expert Steve Wood calls this “transaction momentum.” As forces combine to create an environment ripe for a deal, it’s easy to ignore last-minute red flags to call it off.
The day before the Space Shuttle Challenger took off in 1986, a Morton Thiokol official warned NASA that the temperature at the Florida site the night before the fateful launch was expected to fall below 32 degrees. Morton Thiokol, maker of the O-rings that ultimately failed and caused the disaster, had never tested the O-rings at below-freezing temps.
But NASA’s leadership imposed a “prove something would fail” standard to justify halting a launch. There was no way to prove an unknown, so the tragedy unfolded the next day.

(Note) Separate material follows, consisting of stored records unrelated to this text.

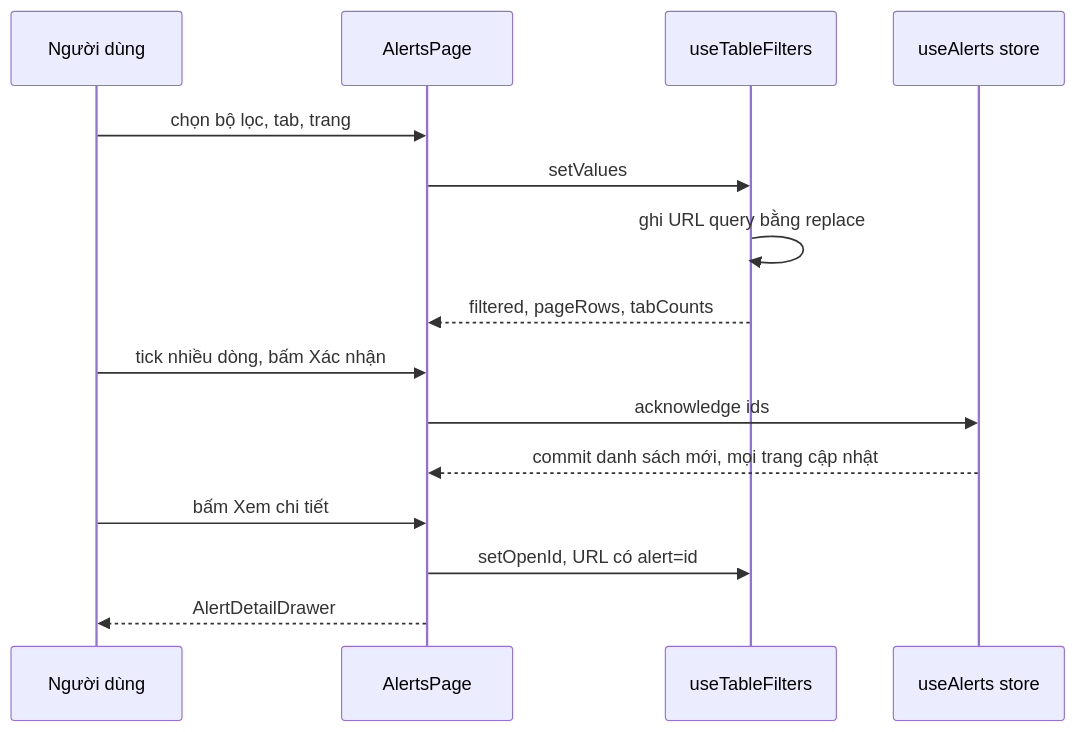
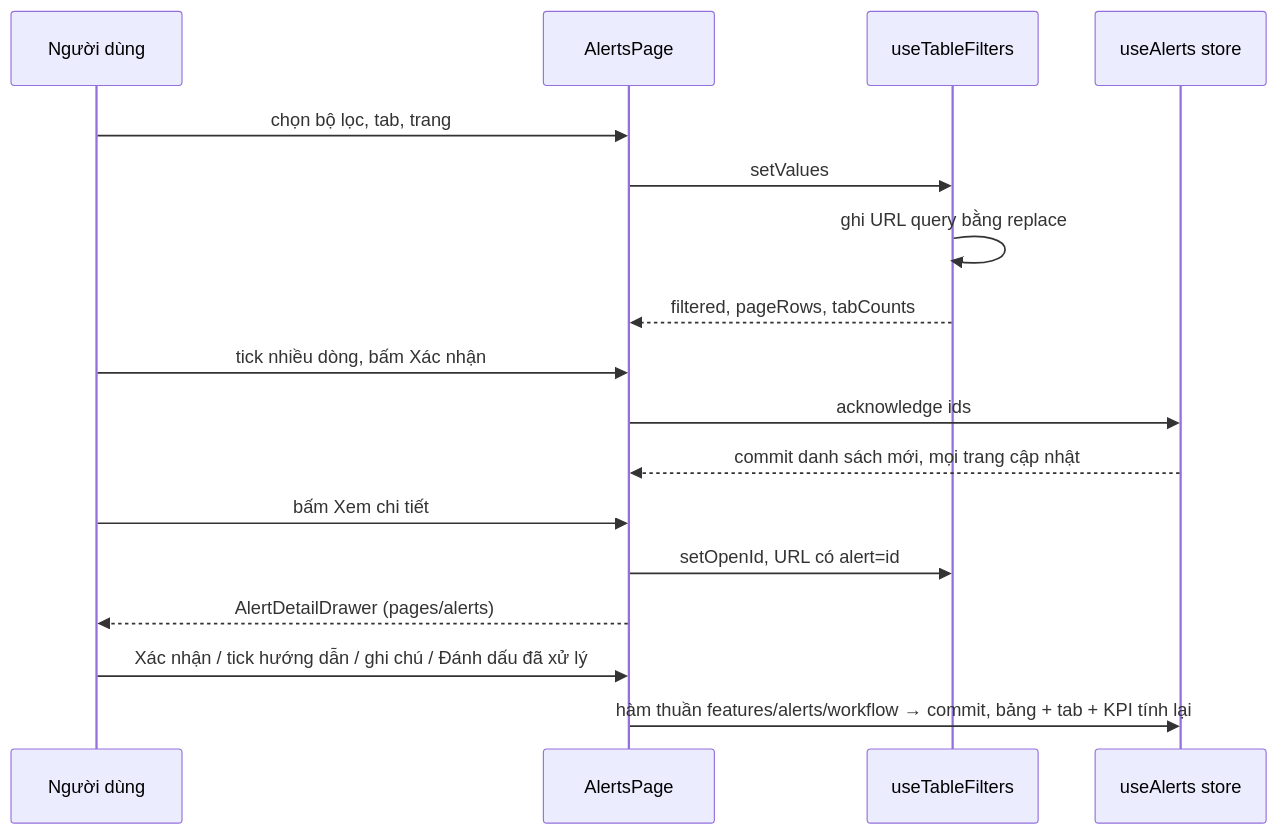
One commit to tuanpq-dev/demo-lpg changed the fourth of 10 diagrams in GUIDE.md. Above: the diagram before and after it, drawn with Mermaid. The commit also changed other lines of this file and 1 other file, not shown here.

First line of the commit message:
docs: document alert drawer kinds, fire alerts and mobile header TODO

````diff
--- a/GUIDE.md
+++ b/GUIDE.md
@@ -199,17 +199,19 @@
 ```mermaid
 sequenceDiagram
   participant U as Người dùng
   participant P as AlertsPage
   participant T as useTableFilters
   participant S as useAlerts store
   U->>P: chọn bộ lọc, tab, trang
   P->>T: setValues
   T->>T: ghi URL query bằng replace
   T-->>P: filtered, pageRows, tabCounts
   U->>P: tick nhiều dòng, bấm Xác nhận
   P->>S: acknowledge ids
   S-->>P: commit danh sách mới, mọi trang cập nhật
   U->>P: bấm Xem chi tiết
   P->>T: setOpenId, URL có alert=id
-  P-->>U: AlertDetailDrawer
+  P-->>U: AlertDetailDrawer (pages/alerts)
+  U->>P: Xác nhận / tick hướng dẫn / ghi chú / Đánh dấu đã xử lý
+  P->>S: hàm thuần features/alerts/workflow → commit, bảng + tab + KPI tính lại
 ```
````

Wood recalls an instance of “transaction momentum” that hit closer to home: He ignored warning signs and proceeded with a business deal that proved a debacle.
Today, Wood applies a “pre-mortem” analysis that he learned from Gary Klein, author of Seeing What Others Don’t. It involves two steps:
- Imagine you’ve just made your decision or past your deadline—and the decision proved terrible or the project failed. Write all the reasons why you think things went sour.
- Write what actions you would have taken to ensure the project was a success.
Through this process, you and your team can root out causes of potential disasters and take measures to prevent costly, adverse outcomes.
— Adapted from “Leaders Should Do Pre-Mortems Not Post-Mortems,” Steve Wood, www.steveonleadership.com.